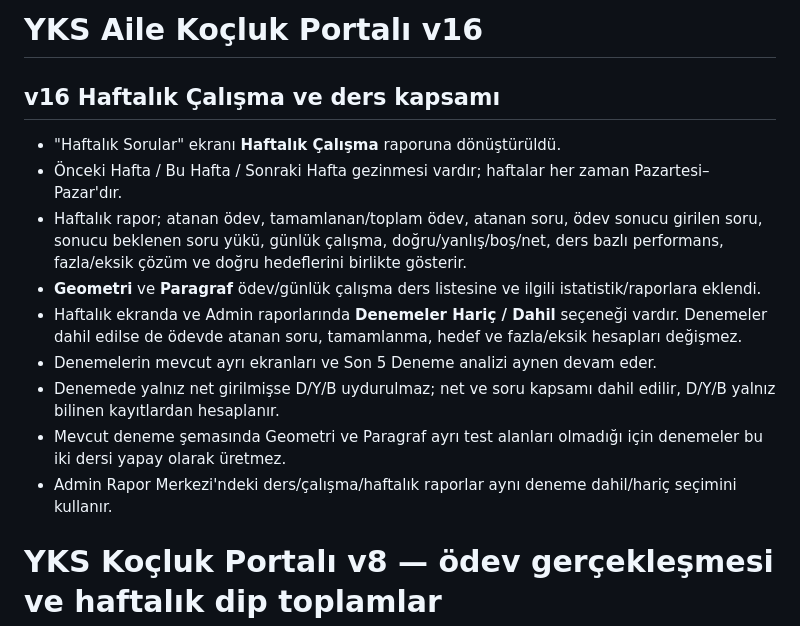
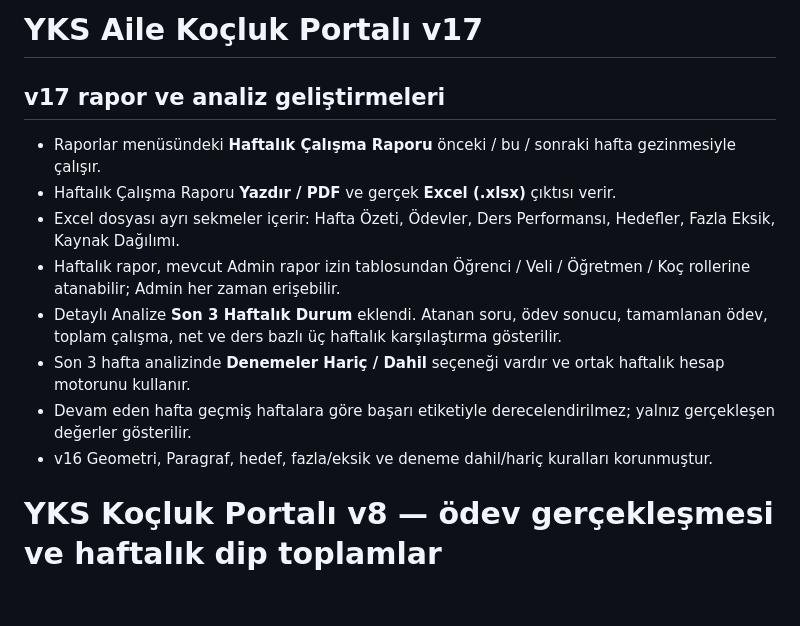
Before and after one commit to ilkersert-max/yks-kocluk, a Markdown page: README.md, the part around the change. GitHub-like rendering; blank space fills up the shorter version.

Commit message:
Document v17 weekly exports and 3-week analysis

```diff
--- a/README.md
+++ b/README.md
@@ -1,15 +1,14 @@
-# YKS Aile Koçluk Portalı v16
+# YKS Aile Koçluk Portalı v17
 
-## v16 Haftalık Çalışma ve ders kapsamı
-- "Haftalık Sorular" ekranı **Haftalık Çalışma** raporuna dönüştürüldü.
-- Önceki Hafta / Bu Hafta / Sonraki Hafta gezinmesi vardır; haftalar her zaman Pazartesi–Pazar'dır.
-- Haftalık rapor; atanan ödev, tamamlanan/toplam ödev, atanan soru, ödev sonucu girilen soru, sonucu beklenen soru yükü, günlük çalışma, doğru/yanlış/boş/net, ders bazlı performans, fazla/eksik çözüm ve doğru hedeflerini birlikte gösterir.
-- **Geometri** ve **Paragraf** ödev/günlük çalışma ders listesine ve ilgili istatistik/raporlara eklendi.
-- Haftalık ekranda ve Admin raporlarında **Denemeler Hariç / Dahil** seçeneği vardır. Denemeler dahil edilse de ödevde atanan soru, tamamlanma, hedef ve fazla/eksik hesapları değişmez.
-- Denemelerin mevcut ayrı ekranları ve Son 5 Deneme analizi aynen devam eder.
-- Denemede yalnız net girilmişse D/Y/B uydurulmaz; net ve soru kapsamı dahil edilir, D/Y/B yalnız bilinen kayıtlardan hesaplanır.
-- Mevcut deneme şemasında Geometri ve Paragraf ayrı test alanları olmadığı için denemeler bu iki dersi yapay olarak üretmez.
-- Admin Rapor Merkezi'ndeki ders/çalışma/haftalık raporlar aynı deneme dahil/hariç seçimini kullanır.
+## v17 rapor ve analiz geliştirmeleri
+- Raporlar menüsündeki **Haftalık Çalışma Raporu** önceki / bu / sonraki hafta gezinmesiyle çalışır.
+- Haftalık Çalışma Raporu **Yazdır / PDF** ve gerçek **Excel (.xlsx)** çıktısı verir.
+- Excel dosyası ayrı sekmeler içerir: Hafta Özeti, Ödevler, Ders Performansı, Hedefler, Fazla Eksik, Kaynak Dağılımı.
+- Haftalık rapor, mevcut Admin rapor izin tablosundan Öğrenci / Veli / Öğretmen / Koç rollerine atanabilir; Admin her zaman erişebilir.
+- Detaylı Analize **Son 3 Haftalık Durum** eklendi. Atanan soru, ödev sonucu, tamamlanan ödev, toplam çalışma, net ve ders bazlı üç haftalık karşılaştırma gösterilir.
+- Son 3 hafta analizinde **Denemeler Hariç / Dahil** seçeneği vardır ve ortak haftalık hesap motorunu kullanır.
+- Devam eden hafta geçmiş haftalara göre başarı etiketiyle derecelendirilmez; yalnız gerçekleşen değerler gösterilir.
+- v16 Geometri, Paragraf, hedef, fazla/eksik ve deneme dahil/hariç kuralları korunmuştur.
 
 # YKS Koçluk Portalı v8 — ödev gerçekleşmesi ve haftalık dip toplamlar
 
```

Directions.
The answer should be an exact copy of the material, with its pictures removed.

Solution to the problem.
Before and after one commit to ilkersert-max/yks-kocluk, a Markdown page: README.md, the part around the change. GitHub-like rendering; blank space fills up the shorter version.

Commit message:
Document v17 weekly exports and 3-week analysis

```diff
--- a/README.md
+++ b/README.md
@@ -1,15 +1,14 @@
-# YKS Aile Koçluk Portalı v16
+# YKS Aile Koçluk Portalı v17
 
-## v16 Haftalık Çalışma ve ders kapsamı
-- "Haftalık Sorular" ekranı **Haftalık Çalışma** raporuna dönüştürüldü.
-- Önceki Hafta / Bu Hafta / Sonraki Hafta gezinmesi vardır; haftalar her zaman Pazartesi–Pazar'dır.
-- Haftalık rapor; atanan ödev, tamamlanan/toplam ödev, atanan soru, ödev sonucu girilen soru, sonucu beklenen soru yükü, günlük çalışma, doğru/yanlış/boş/net, ders bazlı performans, fazla/eksik çözüm ve doğru hedeflerini birlikte gösterir.
-- **Geometri** ve **Paragraf** ödev/günlük çalışma ders listesine ve ilgili istatistik/raporlara eklendi.
-- Haftalık ekranda ve Admin raporlarında **Denemeler Hariç / Dahil** seçeneği vardır. Denemeler dahil edilse de ödevde atanan soru, tamamlanma, hedef ve fazla/eksik hesapları değişmez.
-- Denemelerin mevcut ayrı ekranları ve Son 5 Deneme analizi aynen devam eder.
-- Denemede yalnız net girilmişse D/Y/B uydurulmaz; net ve soru kapsamı dahil edilir, D/Y/B yalnız bilinen kayıtlardan hesaplanır.
-- Mevcut deneme şemasında Geometri ve Paragraf ayrı test alanları olmadığı için denemeler bu iki dersi yapay olarak üretmez.
-- Admin Rapor Merkezi'ndeki ders/çalışma/haftalık raporlar aynı deneme dahil/hariç seçimini kullanır.
+## v17 rapor ve analiz geliştirmeleri
+- Raporlar menüsündeki **Haftalık Çalışma Raporu** önceki / bu / sonraki hafta gezinmesiyle çalışır.
+- Haftalık Çalışma Raporu **Yazdır / PDF** ve gerçek **Excel (.xlsx)** çıktısı verir.
+- Excel dosyası ayrı sekmeler içerir: Hafta Özeti, Ödevler, Ders Performansı, Hedefler, Fazla Eksik, Kaynak Dağılımı.
+- Haftalık rapor, mevcut Admin rapor izin tablosundan Öğrenci / Veli / Öğretmen / Koç rollerine atanabilir; Admin her zaman erişebilir.
+- Detaylı Analize **Son 3 Haftalık Durum** eklendi. Atanan soru, ödev sonucu, tamamlanan ödev, toplam çalışma, net ve ders bazlı üç haftalık karşılaştırma gösterilir.
+- Son 3 hafta analizinde **Denemeler Hariç / Dahil** seçeneği vardır ve ortak haftalık hesap motorunu kullanır.
+- Devam eden hafta geçmiş haftalara göre başarı etiketiyle derecelendirilmez; yalnız gerçekleşen değerler gösterilir.
+- v16 Geometri, Paragraf, hedef, fazla/eksik ve deneme dahil/hariç kuralları korunmuştur.
 
 # YKS Koçluk Portalı v8 — ödev gerçekleşmesi ve haftalık dip toplamlar
 
```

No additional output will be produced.